- _Data_
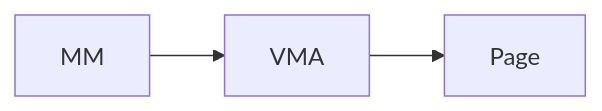
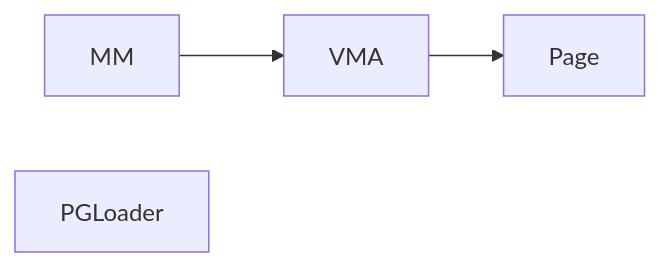
Before and after one commit to ProjectMitosisOS/mitosis-core: the diagram in docs/mitosis-core.md, drawn with Mermaid. The commit also changed other lines of this file, not shown here.

````diff
--- a/docs/mitosis-core.md
+++ b/docs/mitosis-core.md
@@ -9,8 +9,9 @@
 ```mermaid
 flowchart LR 
 A[VMA] 
 B[Page]
 C[MM]
+D[PGLoader] 
 A --> B
 C --> A
 ```
````
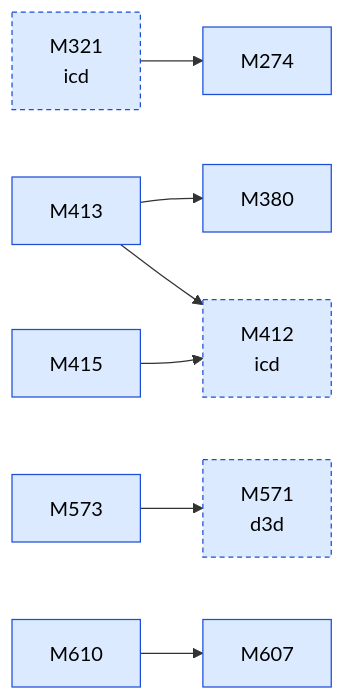
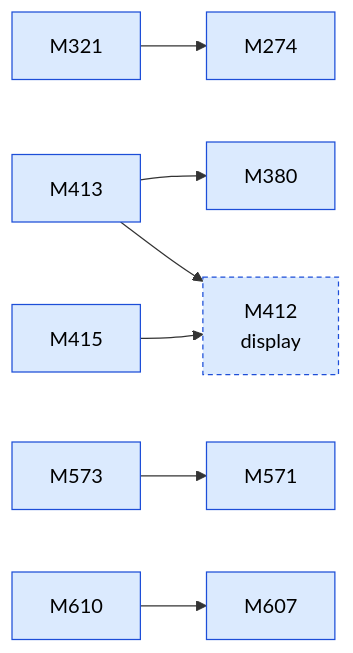
The diagram in docs/facts/graphs/games.md (D-Ogi/amdgpu-wddm), drawn with Mermaid before and after one commit. The commit also changed 27 other files, not shown here.

````diff
--- a/docs/facts/graphs/games.md
+++ b/docs/facts/graphs/games.md
@@ -15,25 +15,25 @@
 ```mermaid
 flowchart LR
   M274["M274"]:::MEASURED
-  M321["M321<br/>icd"]:::MEASURED
+  M321["M321"]:::MEASURED
   M380["M380"]:::MEASURED
-  M412["M412<br/>icd"]:::MEASURED
+  M412["M412<br/>display"]:::MEASURED
   M413["M413"]:::MEASURED
   M415["M415"]:::MEASURED
-  M571["M571<br/>d3d"]:::MEASURED
+  M571["M571"]:::MEASURED
   M573["M573"]:::MEASURED
   M607["M607"]:::MEASURED
   M610["M610"]:::MEASURED
   M321 --> M274
   M413 --> M380
   M413 --> M412
   M415 --> M412
   M573 --> M571
   M610 --> M607
   classDef HYPOTHESIS fill:#fff3c4,stroke:#9a7b00,color:#000
   classDef MEASURED fill:#dbeafe,stroke:#1d4ed8,color:#000
   classDef CONFIRMED fill:#d1fae5,stroke:#047857,color:#000
   classDef REFUTED fill:#fee2e2,stroke:#b91c1c,color:#000
   classDef other stroke-dasharray:4 3
-  class M321,M412,M571 other
+  class M412 other
 ```
````
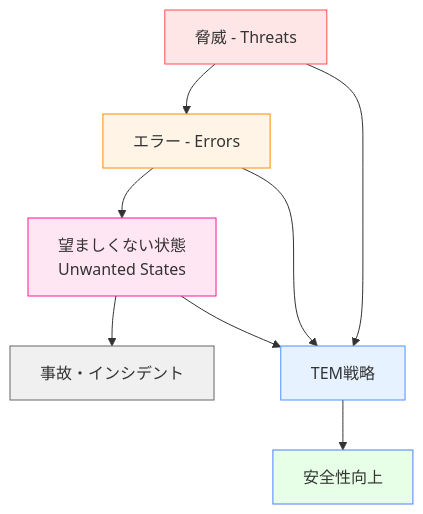
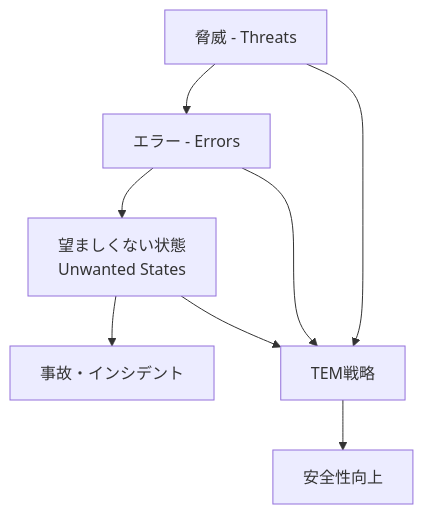
Before and after one commit to shuji-bonji/Situational-Awareness-and-Decision-Making: the fifth of 6 diagrams in docs/applications/aviation-sa.md, drawn with Mermaid. The commit also changed other lines of this file and 49 other files, not shown here.

Commit message:
fix: ダークモードで見づらい図の色の変更

````diff
--- a/docs/applications/aviation-sa.md
+++ b/docs/applications/aviation-sa.md
@@ -375,18 +370,18 @@
 ```mermaid
 graph TD
     A[脅威 - Threats] --> B[エラー - Errors]
     B --> C[望ましくない状態<br>Unwanted States]
     C --> D[事故・インシデント]
     
     A --> E[TEM戦略]
     B --> E
     C --> E
     E --> F[安全性向上]
     
-    style A fill:#ffe6e6,stroke:#ff4d4d
-    style B fill:#fff4e6,stroke:#ff8c00
-    style C fill:#ffe6f2,stroke:#ff1493
-    style D fill:#f0f0f0,stroke:#666
-    style E fill:#e6f2ff,stroke:#4d94ff
-    style F fill:#e6ffe6,stroke:#4d7fff
+
+
+
+
+
+
 ```
````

- _What you will do_
Text only, no pictures: copy every entry exactly.

- _Exercise output_
Before and after one commit to ProjectMitosisOS/mitosis-core: the diagram in docs/mitosis-core.md, drawn with Mermaid. The commit also changed other lines of this file, not shown here.

````diff
--- a/docs/mitosis-core.md
+++ b/docs/mitosis-core.md
@@ -9,8 +9,9 @@
 ```mermaid
 flowchart LR 
 A[VMA] 
 B[Page]
 C[MM]
+D[PGLoader] 
 A --> B
 C --> A
 ```
````
The diagram in docs/facts/graphs/games.md (D-Ogi/amdgpu-wddm), drawn with Mermaid before and after one commit. The commit also changed 27 other files, not shown here.

````diff
--- a/docs/facts/graphs/games.md
+++ b/docs/facts/graphs/games.md
@@ -15,25 +15,25 @@
 ```mermaid
 flowchart LR
   M274["M274"]:::MEASURED
-  M321["M321<br/>icd"]:::MEASURED
+  M321["M321"]:::MEASURED
   M380["M380"]:::MEASURED
-  M412["M412<br/>icd"]:::MEASURED
+  M412["M412<br/>display"]:::MEASURED
   M413["M413"]:::MEASURED
   M415["M415"]:::MEASURED
-  M571["M571<br/>d3d"]:::MEASURED
+  M571["M571"]:::MEASURED
   M573["M573"]:::MEASURED
   M607["M607"]:::MEASURED
   M610["M610"]:::MEASURED
   M321 --> M274
   M413 --> M380
   M413 --> M412
   M415 --> M412
   M573 --> M571
   M610 --> M607
   classDef HYPOTHESIS fill:#fff3c4,stroke:#9a7b00,color:#000
   classDef MEASURED fill:#dbeafe,stroke:#1d4ed8,color:#000
   classDef CONFIRMED fill:#d1fae5,stroke:#047857,color:#000
   classDef REFUTED fill:#fee2e2,stroke:#b91c1c,color:#000
   classDef other stroke-dasharray:4 3
-  class M321,M412,M571 other
+  class M412 other
 ```
````
Before and after one commit to shuji-bonji/Situational-Awareness-and-Decision-Making: the fifth of 6 diagrams in docs/applications/aviation-sa.md, drawn with Mermaid. The commit also changed other lines of this file and 49 other files, not shown here.

Commit message:
fix: ダークモードで見づらい図の色の変更

````diff
--- a/docs/applications/aviation-sa.md
+++ b/docs/applications/aviation-sa.md
@@ -375,18 +370,18 @@
 ```mermaid
 graph TD
     A[脅威 - Threats] --> B[エラー - Errors]
     B --> C[望ましくない状態<br>Unwanted States]
     C --> D[事故・インシデント]
     
     A --> E[TEM戦略]
     B --> E
     C --> E
     E --> F[安全性向上]
     
-    style A fill:#ffe6e6,stroke:#ff4d4d
-    style B fill:#fff4e6,stroke:#ff8c00
-    style C fill:#ffe6f2,stroke:#ff1493
-    style D fill:#f0f0f0,stroke:#666
-    style E fill:#e6f2ff,stroke:#4d94ff
-    style F fill:#e6ffe6,stroke:#4d7fff
+
+
+
+
+
+
 ```
````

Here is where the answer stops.